■ **Difference listings**
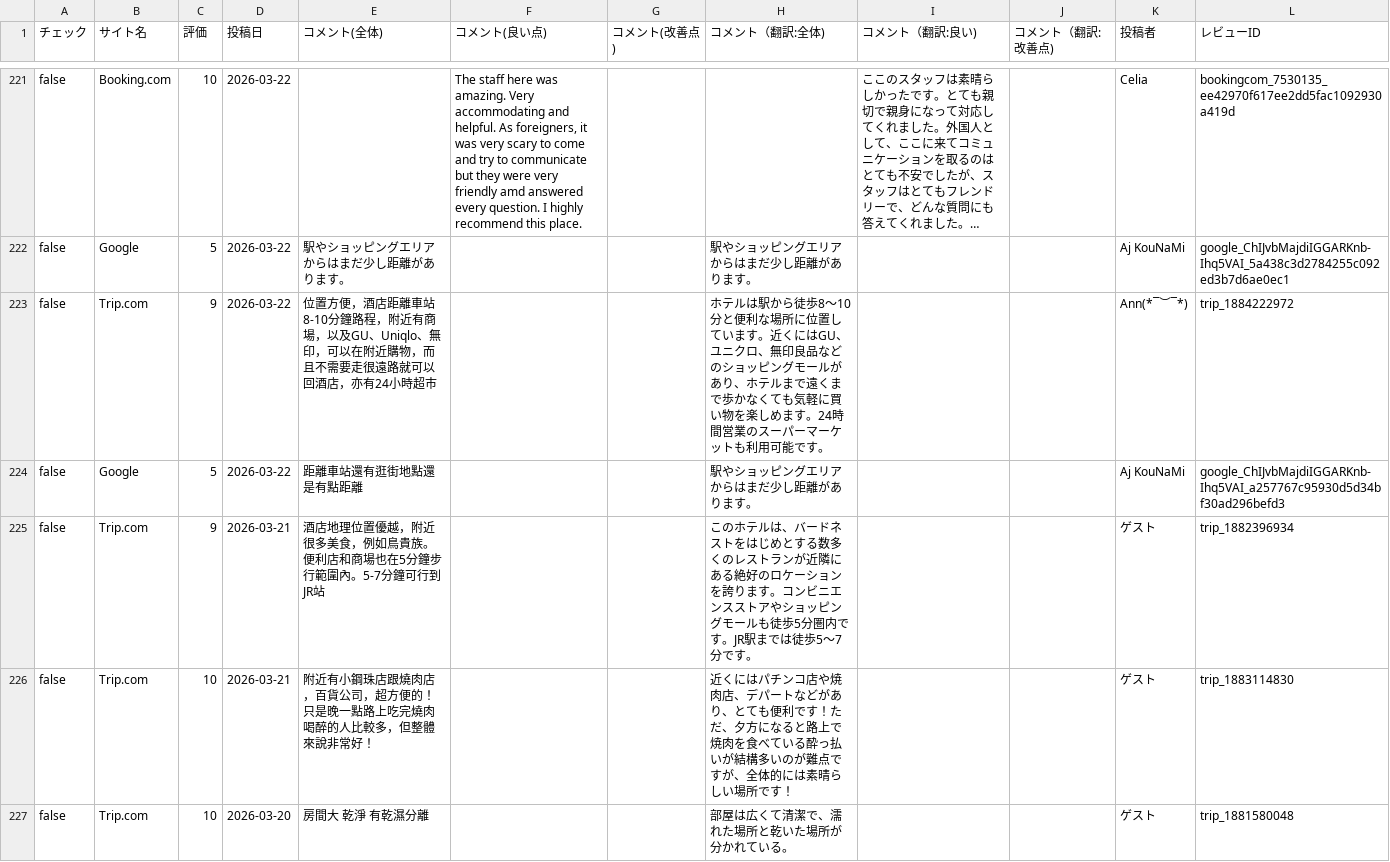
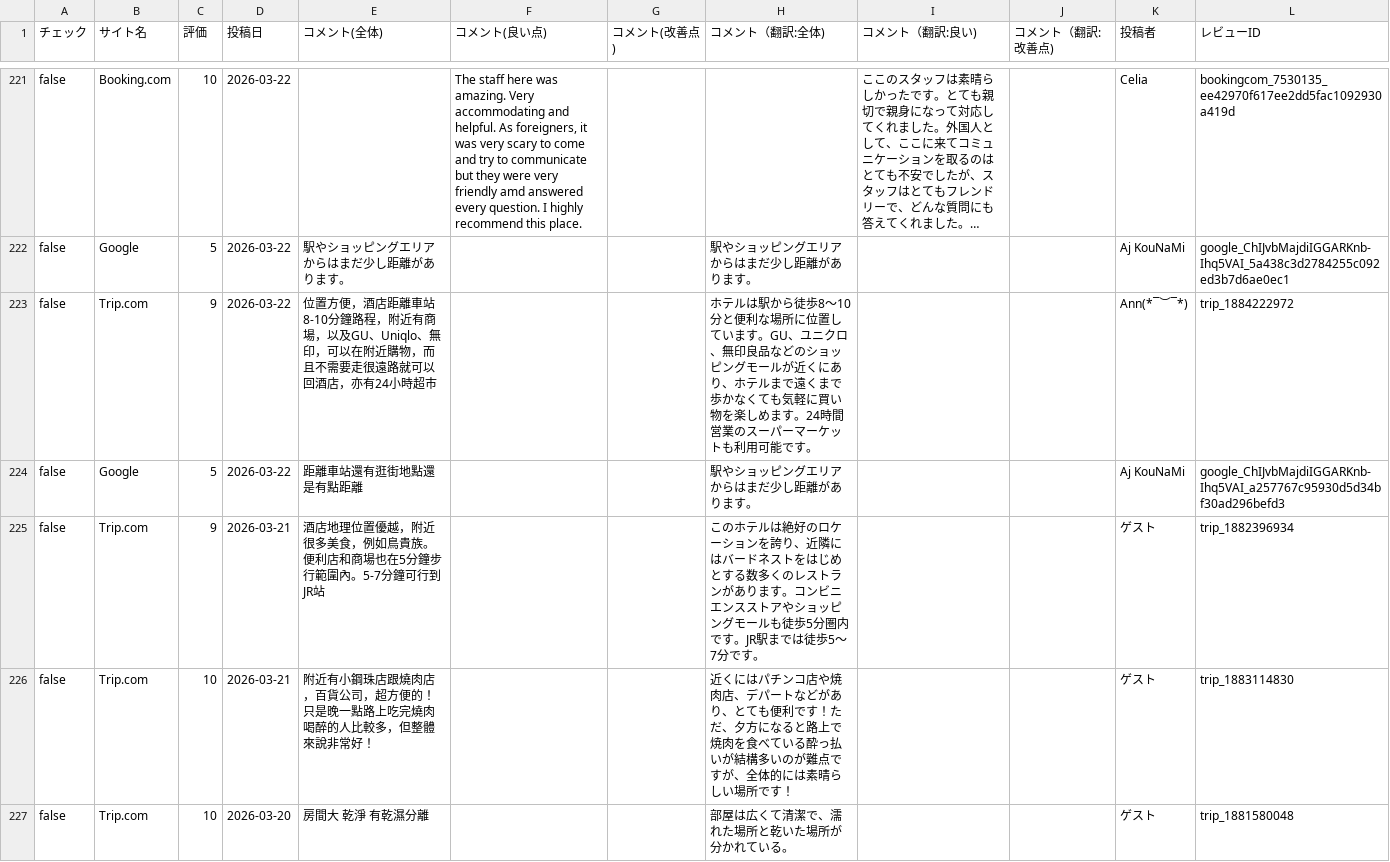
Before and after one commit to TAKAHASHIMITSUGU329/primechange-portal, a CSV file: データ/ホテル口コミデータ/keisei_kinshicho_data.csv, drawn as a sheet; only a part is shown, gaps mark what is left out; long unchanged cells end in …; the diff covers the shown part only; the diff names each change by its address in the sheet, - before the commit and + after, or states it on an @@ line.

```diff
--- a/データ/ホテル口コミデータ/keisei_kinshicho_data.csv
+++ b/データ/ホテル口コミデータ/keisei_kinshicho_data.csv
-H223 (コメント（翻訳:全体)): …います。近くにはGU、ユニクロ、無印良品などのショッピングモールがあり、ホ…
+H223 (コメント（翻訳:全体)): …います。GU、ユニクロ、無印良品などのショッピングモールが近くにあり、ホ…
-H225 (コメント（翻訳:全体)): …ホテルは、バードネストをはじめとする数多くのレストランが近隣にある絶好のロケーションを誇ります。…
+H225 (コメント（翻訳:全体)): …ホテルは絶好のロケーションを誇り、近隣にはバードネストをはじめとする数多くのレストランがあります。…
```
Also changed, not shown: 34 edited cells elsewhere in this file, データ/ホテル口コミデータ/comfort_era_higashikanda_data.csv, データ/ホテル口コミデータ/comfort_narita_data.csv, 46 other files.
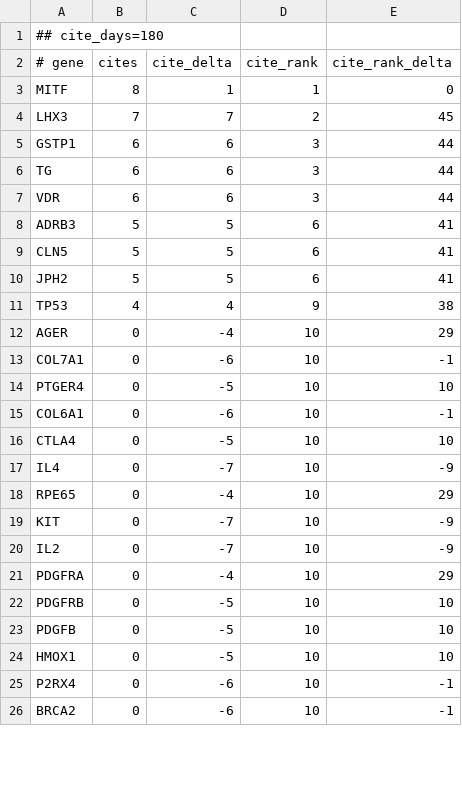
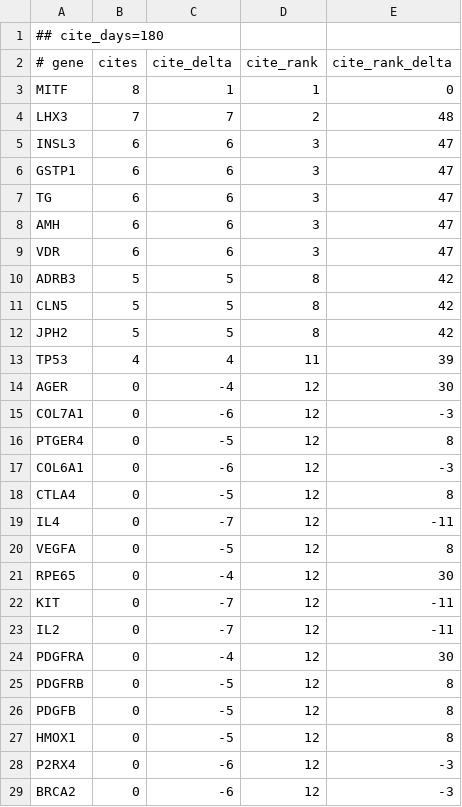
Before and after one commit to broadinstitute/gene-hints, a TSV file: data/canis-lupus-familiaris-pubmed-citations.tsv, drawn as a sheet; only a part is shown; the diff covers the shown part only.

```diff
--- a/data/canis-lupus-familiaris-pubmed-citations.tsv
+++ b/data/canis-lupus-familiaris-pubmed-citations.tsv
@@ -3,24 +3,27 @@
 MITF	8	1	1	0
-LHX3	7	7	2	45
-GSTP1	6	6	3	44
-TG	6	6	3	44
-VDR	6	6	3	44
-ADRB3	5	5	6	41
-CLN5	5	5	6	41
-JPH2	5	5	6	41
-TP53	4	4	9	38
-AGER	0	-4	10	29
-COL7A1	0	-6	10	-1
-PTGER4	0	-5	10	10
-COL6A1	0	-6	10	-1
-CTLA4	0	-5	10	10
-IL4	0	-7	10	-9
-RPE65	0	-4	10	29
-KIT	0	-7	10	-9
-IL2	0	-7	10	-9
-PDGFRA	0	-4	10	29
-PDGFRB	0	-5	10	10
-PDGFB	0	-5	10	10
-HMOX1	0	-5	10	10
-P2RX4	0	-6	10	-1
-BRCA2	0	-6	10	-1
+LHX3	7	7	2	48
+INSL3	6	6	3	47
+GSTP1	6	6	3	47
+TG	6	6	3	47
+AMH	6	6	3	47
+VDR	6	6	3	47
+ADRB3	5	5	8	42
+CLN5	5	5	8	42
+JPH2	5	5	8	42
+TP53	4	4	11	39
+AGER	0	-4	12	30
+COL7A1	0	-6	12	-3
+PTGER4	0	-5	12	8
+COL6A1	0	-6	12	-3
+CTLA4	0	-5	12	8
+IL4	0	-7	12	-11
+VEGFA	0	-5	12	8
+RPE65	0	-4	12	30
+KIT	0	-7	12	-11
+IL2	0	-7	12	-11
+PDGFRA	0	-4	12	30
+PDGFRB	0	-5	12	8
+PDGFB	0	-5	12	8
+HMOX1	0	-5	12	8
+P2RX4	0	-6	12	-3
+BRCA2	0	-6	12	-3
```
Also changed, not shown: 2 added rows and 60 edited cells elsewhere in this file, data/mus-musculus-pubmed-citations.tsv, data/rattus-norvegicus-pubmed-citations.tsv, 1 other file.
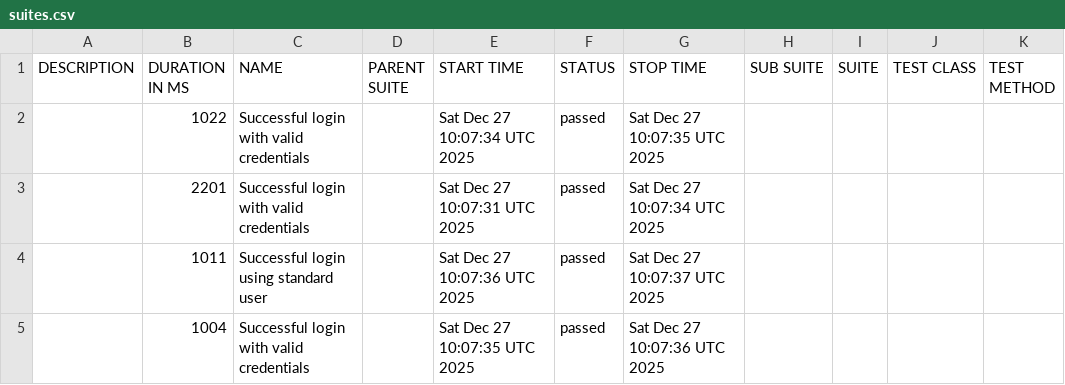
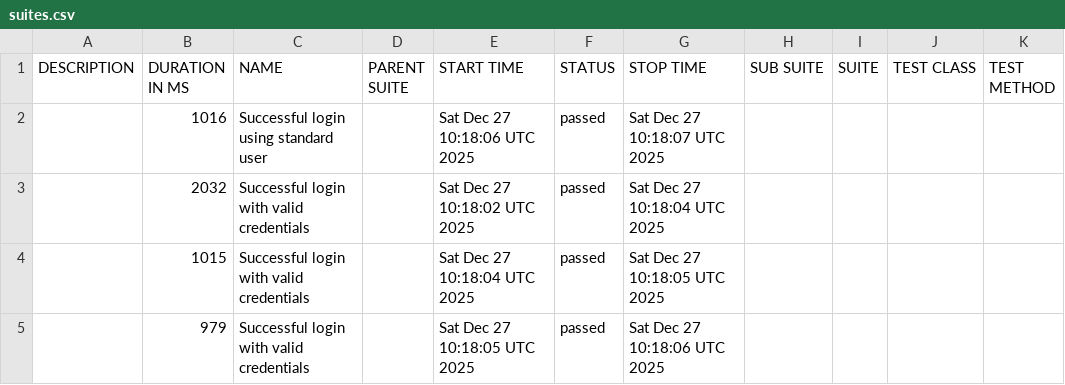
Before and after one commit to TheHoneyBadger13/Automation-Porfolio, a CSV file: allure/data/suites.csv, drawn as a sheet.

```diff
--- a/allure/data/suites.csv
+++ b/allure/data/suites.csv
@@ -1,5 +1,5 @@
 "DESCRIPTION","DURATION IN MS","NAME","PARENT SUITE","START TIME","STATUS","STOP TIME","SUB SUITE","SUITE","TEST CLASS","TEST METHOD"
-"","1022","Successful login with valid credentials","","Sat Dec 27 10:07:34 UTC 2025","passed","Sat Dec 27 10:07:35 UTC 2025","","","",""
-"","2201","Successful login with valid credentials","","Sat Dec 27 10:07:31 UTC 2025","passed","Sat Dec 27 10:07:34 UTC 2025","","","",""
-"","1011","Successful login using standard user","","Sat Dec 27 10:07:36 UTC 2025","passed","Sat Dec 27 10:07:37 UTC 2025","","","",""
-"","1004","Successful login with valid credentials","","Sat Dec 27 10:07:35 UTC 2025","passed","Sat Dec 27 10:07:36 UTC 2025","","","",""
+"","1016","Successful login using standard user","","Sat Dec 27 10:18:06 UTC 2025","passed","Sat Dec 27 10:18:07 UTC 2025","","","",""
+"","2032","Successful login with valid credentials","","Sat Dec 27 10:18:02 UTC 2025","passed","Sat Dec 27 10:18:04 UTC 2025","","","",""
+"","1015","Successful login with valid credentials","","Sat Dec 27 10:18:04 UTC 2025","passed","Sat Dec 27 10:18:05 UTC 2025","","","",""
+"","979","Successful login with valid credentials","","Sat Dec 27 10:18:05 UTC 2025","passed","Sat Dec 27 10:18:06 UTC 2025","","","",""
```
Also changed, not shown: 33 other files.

■ **EXERCISE AIM**
In how many lines of the records does the word "コメント" occur? Reply with the number only.

■ **PROBLEM SOLUTION**
4